It was in 1885 that the issue of voting rights for women was first brought up in federal Parliament. Part of the discussion focused on voting rights based on the principle of ownership and female suffrage. During the debate, the federal government retained arguments in favour of female suffrage.

It was a simple equation for the government of Prime Minister Macdonald: if women paid tax to the state then they should logically have a say in decisions made by the state, and this by way of the vote. It was also suggested that female suffrage could help clean up the political world. Finally, the government presented a very fatalistic argument, namely that women were bound to obtain the vote at some point “So why not just give it to them now?”

Anti-suffrage forces (against a woman’s right to vote) were not concerned about these arguments since they remained convinced that the female right would never be granted. They were partially correct in that the debate would stagnate until 1917.

This lack of direct action was linked to Canada’s economic prosperity at the time but the meeting of the International Council of Women in 1909 rekindled the suffragette movement. The National Council of Women of Canada, established by Lady Aberdeen, wife of the Governor General, joined the cause in 1910 with a panel of experts on voting rights. The Quebec suffragettes from the Montreal Suffrage Association also rallied to the cause and campaigned from 1912 to 1919.

It was the First World War that would precipitate the biggest changes in federal voting rights. It was clear to women that the reality of war had dramatically altered the social relationship between the sexes.

1915: The right to vote by mail was granted to the military electors in service.

1916: As war raged on in Europe, Manitoba became the first province to pass a law granting women the right to vote in provincial elections. This breakthrough paved the way for new voting laws across Canada where pressure groups were active.

1917: Parliament adopted the Wartime Elections Act and the Military Voters Act. The former allowed women to vote in place of another individual in military service as long as there were family ties.

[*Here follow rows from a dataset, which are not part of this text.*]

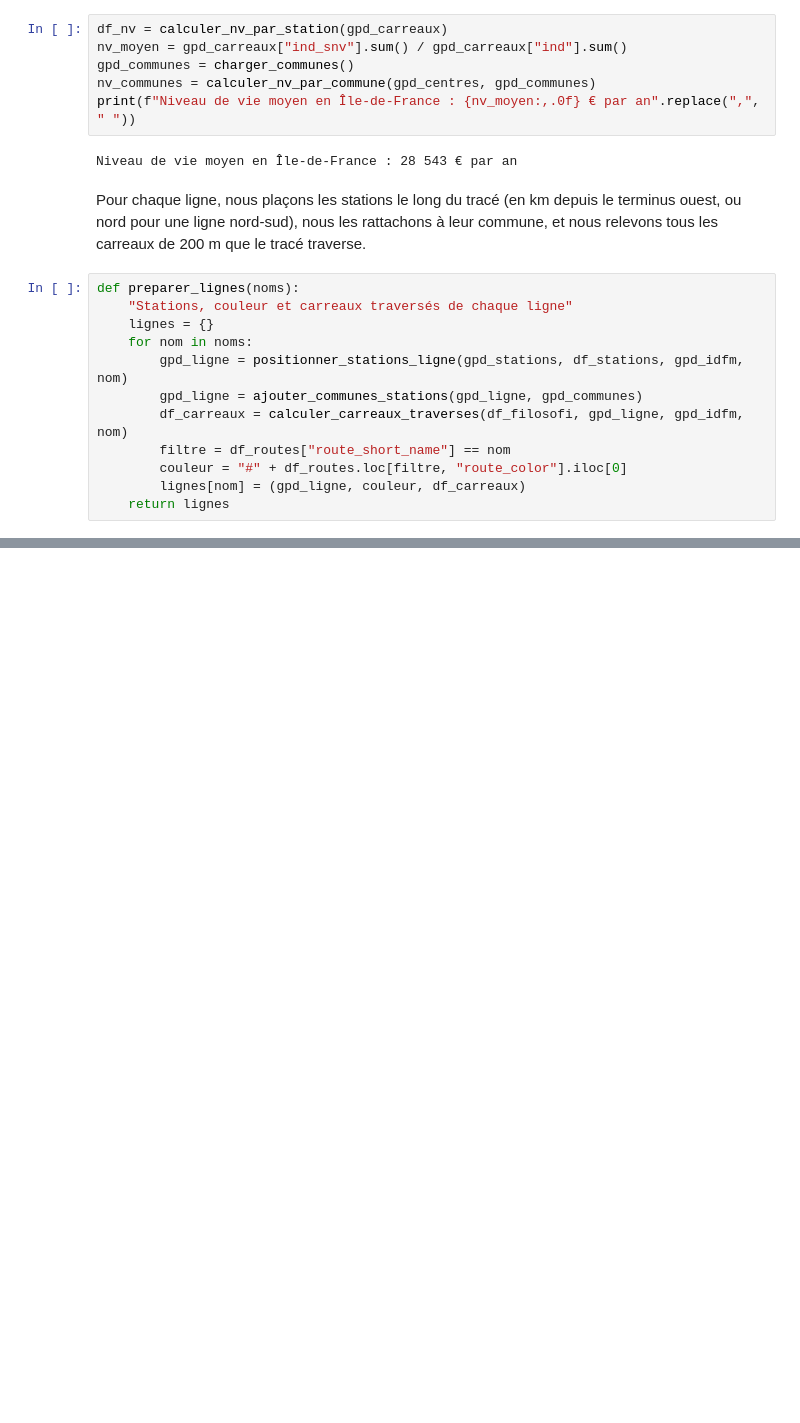
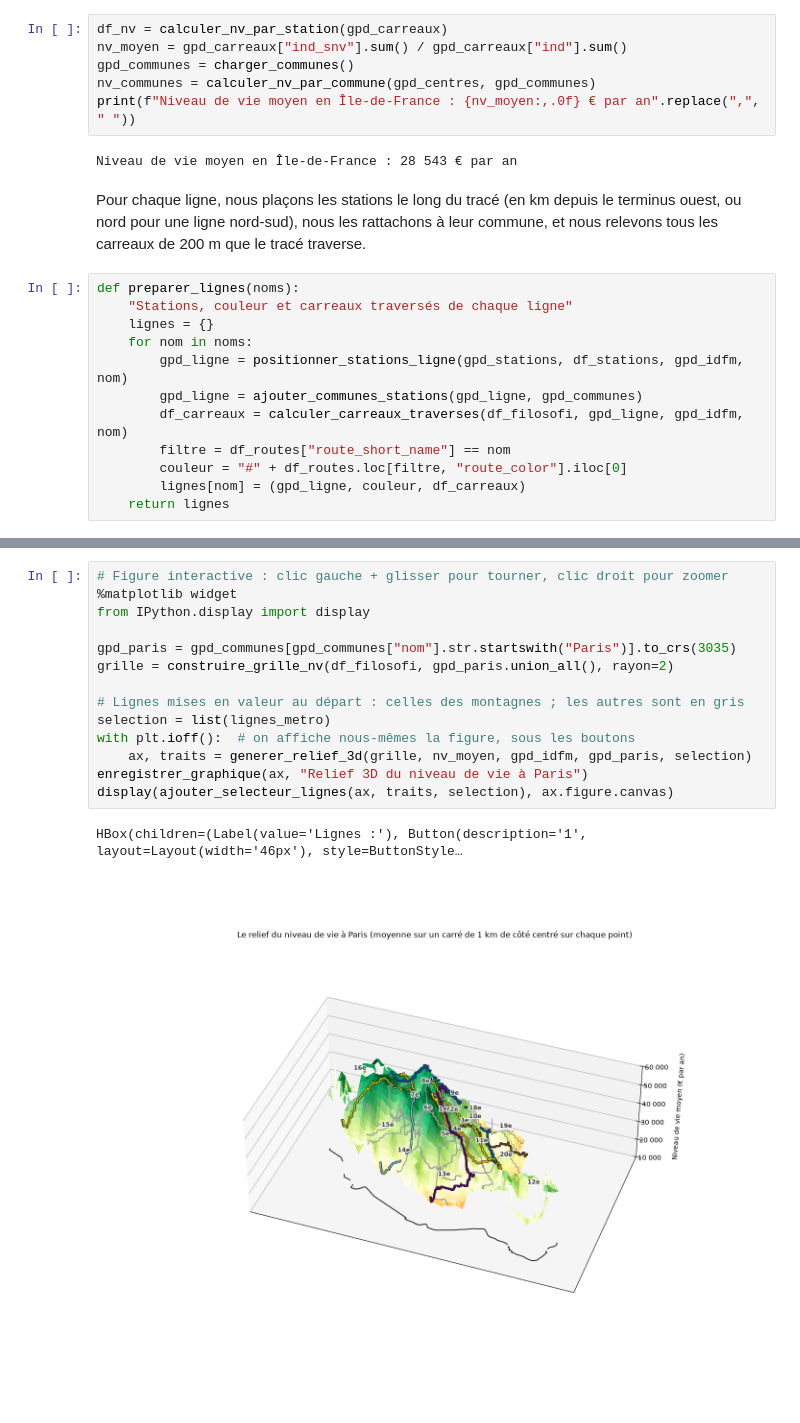
Before and after one commit to emmaganneval-proj/python_datascience_liuqi, a Jupyter notebook: montagnes.ipynb, the cells around one changed output, grey strips where cells are left out. Drawn from its saved outputs; the diff is of its cells as text; blank space fills up the shorter version.

```diff
--- a/montagnes.ipynb
+++ b/montagnes.ipynb
@@ -170,0 +241,17 @@ plt.show()
+# %%
+# Figure interactive : clic gauche + glisser pour tourner, clic droit pour zoomer
+%matplotlib widget
+from IPython.display import display
+
+gpd_paris = gpd_communes[gpd_communes["nom"].str.startswith("Paris")].to_crs(3035)
+grille = construire_grille_nv(df_filosofi, gpd_paris.union_all(), rayon=2)
+
+# Lignes mises en valeur au départ : celles des montagnes ; les autres sont en gris
+selection = list(lignes_metro)
+with plt.ioff():  # on affiche nous-mêmes la figure, sous les boutons
+    ax, traits = generer_relief_3d(grille, nv_moyen, gpd_idfm, gpd_paris, selection)
+enregistrer_graphique(ax, "Relief 3D du niveau de vie à Paris")
+display(ajouter_selecteur_lignes(ax, traits, selection), ax.figure.canvas)
+# %% [output]
+HBox(children=(Label(value='Lignes :'), Button(description='1', layout=Layout(width='46px'), style=ButtonStyle…
+[figure, added]
```
Also changed, not shown: parts of 36 cells of this notebook, 21 other files.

Then the right to vote was extended to all British subjects, male or female, who were active or retired members of the Canadian Forces, including Indians (as defined by the Indian Act) and persons under 21. Some 2000 military nurses, “the Bluebirds,” became the first Canadian women to benefit from this right.

1918: Suffrage at federal elections was further extended to all women 21 years of age and over.

1919: The women’s suffrage movement made huge strides forward and women became eligible for election to the House of Commons.

1920: The creation of the Dominion Elections Act marked the beginning of the modern era in the history of voting in Canada. France’s women, on the other hand, would not obtain the right to vote until 1944.

1921: Agnes Macphail became the first woman to be elected to the House of Commons. Suffragette groups in the Anglophone provinces began to disband once the right to vote was obtained.